John Bantin has been a full-time professional diving writer and underwater photographer since 1990. He makes around 300 dives each year testing diving equipment.
CONSOLES MARES MISSION
COMMITTING ONE EYE TO THE VIEW inside a DSLR camera during a dive can mean that things like keeping the other eye on depth and time become a bit tricky. It's OK if you have all the data there, with a gas-integrated computer on your wrist beside the camera. Otherwise it means rigging a pressure gauge to be seen at a glance, or you have to keep reaching for it. So I'm not a great fan of consoles, but some divers are. It's quite appealing to have all your gauges in one place, even if it does look like the instrument panel of a Wessex helicopter at the end of your high-pressure hose. However, it all depends on the design of the console. Some years ago I was sent a Mares Mission 3 console that was big and brutal enough for a French-Canadian to use as a seal club. It was called the Mission 3 because it had pressure gauge, depth gauge and compass mounted together, but it wasn't pleasant. The normally stylish designers at Mares had another think about this ugly piece of kit and redesigned it. So don't confuse the modern Mission 3 with what went before it.

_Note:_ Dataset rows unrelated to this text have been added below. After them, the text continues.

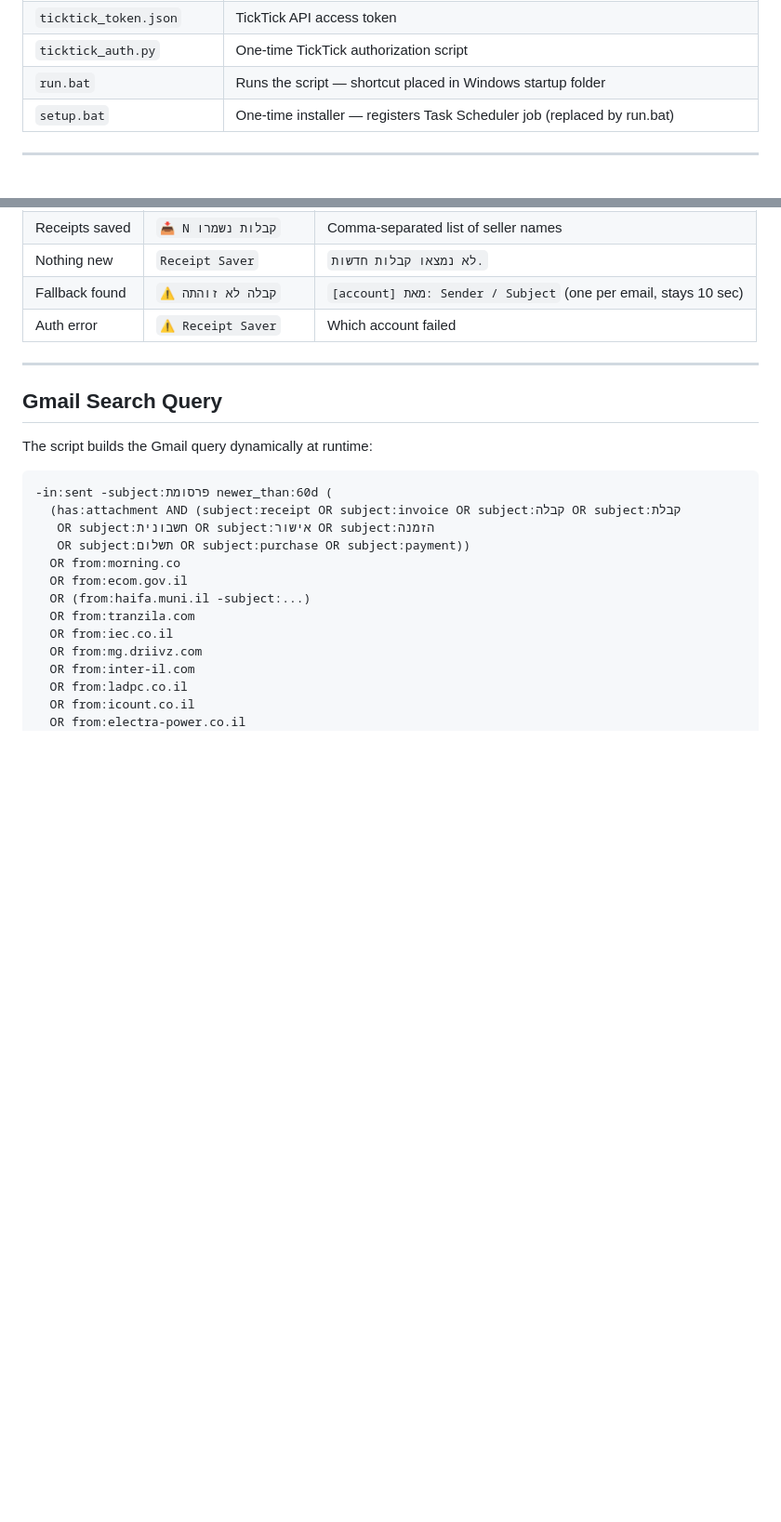
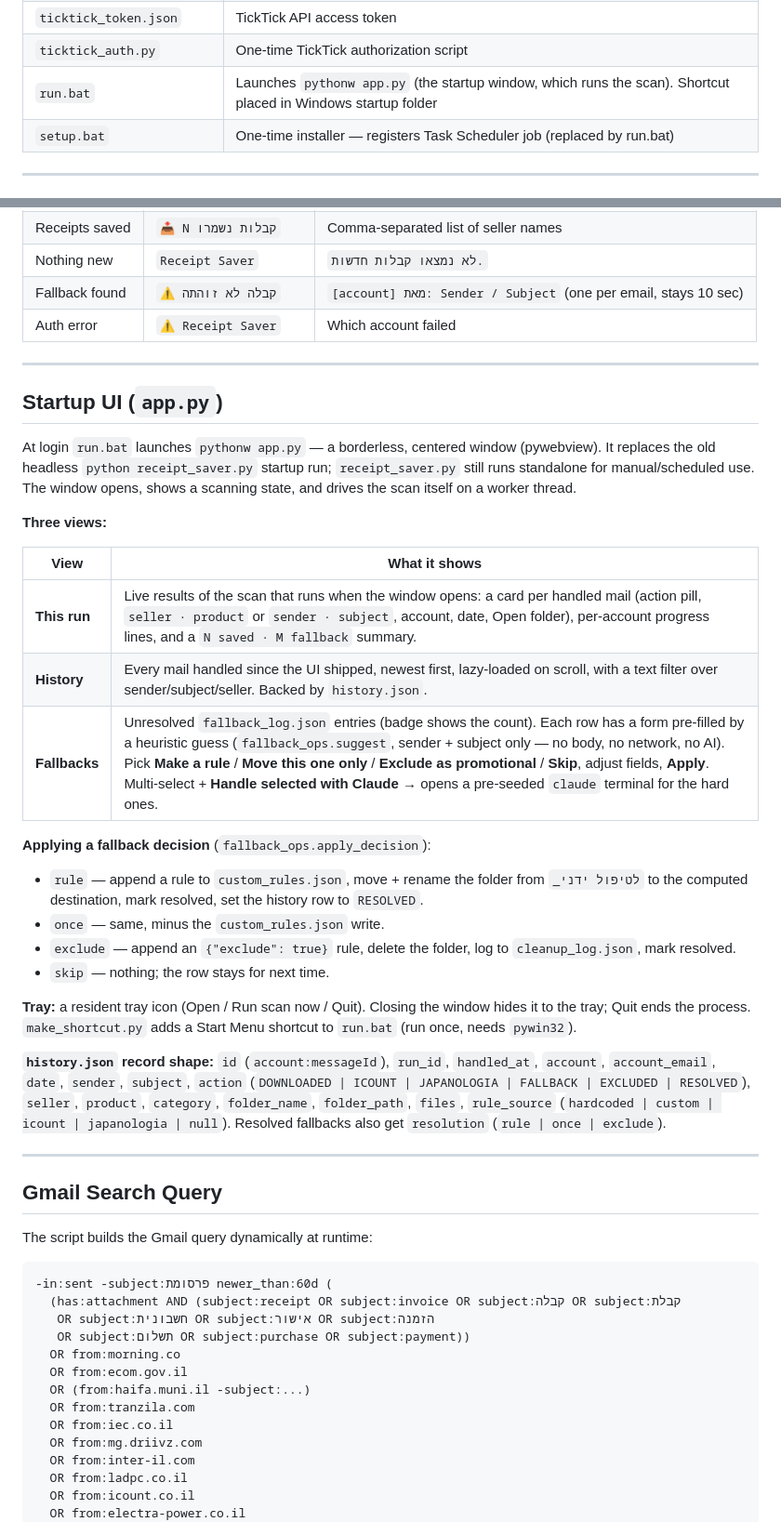
Before and after one commit to ofekshmu/ReceiptSaver, a Markdown page: DOCUMENTATION.md, 2 parts joined by grey strips. Shown at 93% size. Rendered like a GitHub page; blank space fills up the shorter version.

Commit message:
Document the startup UI, history.json, and fallback console
Co-Authored-By: Claude Sonnet 5 <noreply@anthropic.com>

```diff
--- a/DOCUMENTATION.md
+++ b/DOCUMENTATION.md
@@ -89,7 +102,7 @@ YYYY_MM_DD - Seller Name - Product Description - [account]
 | `token_yuval.json` | Auto-refreshing Gmail access token for yuval |
 | `ticktick_token.json` | TickTick API access token |
 | `ticktick_auth.py` | One-time TickTick authorization script |
-| `run.bat` | Runs the script — shortcut placed in Windows startup folder |
+| `run.bat` | Launches `pythonw app.py` (the startup window, which runs the scan). Shortcut placed in Windows startup folder |
 | `setup.bat` | One-time installer — registers Task Scheduler job (replaced by run.bat) |
 
 ---
@@ -273,6 +286,44 @@ The script shows three types of Windows toast notifications:
 
 ---
 
+## Startup UI (`app.py`)
+
+At login `run.bat` launches `pythonw app.py` — a borderless, centered window
+(pywebview). It replaces the old headless `python receipt_saver.py` startup run;
+`receipt_saver.py` still runs standalone for manual/scheduled use. The window
+opens, shows a scanning state, and drives the scan itself on a worker thread.
+
+**Three views:**
+
+| View | What it shows |
+|------|---------------|
+| **This run** | Live results of the scan that runs when the window opens: a card per handled mail (action pill, `seller · product` or `sender · subject`, account, date, Open folder), per-account progress lines, and a `N saved · M fallback` summary. |
+| **History** | Every mail handled since the UI shipped, newest first, lazy-loaded on scroll, with a text filter over sender/subject/seller. Backed by `history.json`. |
+| **Fallbacks** | Unresolved `fallback_log.json` entries (badge shows the count). Each row has a form pre-filled by a heuristic guess (`fallback_ops.suggest`, sender + subject only — no body, no network, no AI). Pick **Make a rule** / **Move this one only** / **Exclude as promotional** / **Skip**, adjust fields, **Apply**. Multi-select + **Handle selected with Claude →** opens a pre-seeded `claude` terminal for the hard ones. |
+
+**Applying a fallback decision** (`fallback_ops.apply_decision`):
+
+- `rule` — append a rule to `custom_rules.json`, move + rename the folder from
+  `_לטיפול ידני` to the computed destination, mark resolved, set the history row
+  to `RESOLVED`.
+- `once` — same, minus the `custom_rules.json` write.
+- `exclude` — append an `{"exclude": true}` rule, delete the folder, log to
+  `cleanup_log.json`, mark resolved.
+- `skip` — nothing; the row stays for next time.
+
+**Tray:** a resident tray icon (Open / Run scan now / Quit). Closing the window
+hides it to the tray; Quit ends the process. `make_shortcut.py` adds a Start Menu
+shortcut to `run.bat` (run once, needs `pywin32`).
+
+**`history.json` record shape:** `id` (`account:messageId`), `run_id`,
+`handled_at`, `account`, `account_email`, `date`, `sender`, `subject`, `action`
+(`DOWNLOADED | ICOUNT | JAPANOLOGIA | FALLBACK | EXCLUDED | RESOLVED`), `seller`,
+`product`, `category`, `folder_name`, `folder_path`, `files`, `rule_source`
+(`hardcoded | custom | icount | japanologia | null`). Resolved fallbacks also get
+`resolution` (`rule | once | exclude`).
+
+---
+
 ## Gmail Search Query
 
 The script builds the Gmail query dynamically at runtime:
```
Also changed, not shown: other parts of DOCUMENTATION.md (+24 -4 lines).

STILL SPORTING THREE INSTRUMENTS, it is now a slimline, ergonomic, dare I say sexy item. It's almost a pleasure to pick it up and take a compass bearing through its sight glass, or check remaining breathing-gas pressure. The mechanical depth-gauge has a maximum depth needle that can be useful, provided you remember to reset it to zero before the dive. Not only that, but it has three eyelets designed into it for attaching a clip, and also a rather neat swivelling clip. Any one of these allows you to hook it to a D-ring so that it can be seen at a glance. The Mission 3 is also available with the Mares Puck computer instead of a mechanical depth-gauge, and the Mission 2 is simplified in that it doesn't have the conventional compass. There is even a Mission 2C, which employs a compass instead of a depth-gauge. The compass in every case is set at around 45? to the main console instruments. The Mission 1 is simply a pressure gauge, but again it has the built-in clips that allow you to stow it where you can find it easily.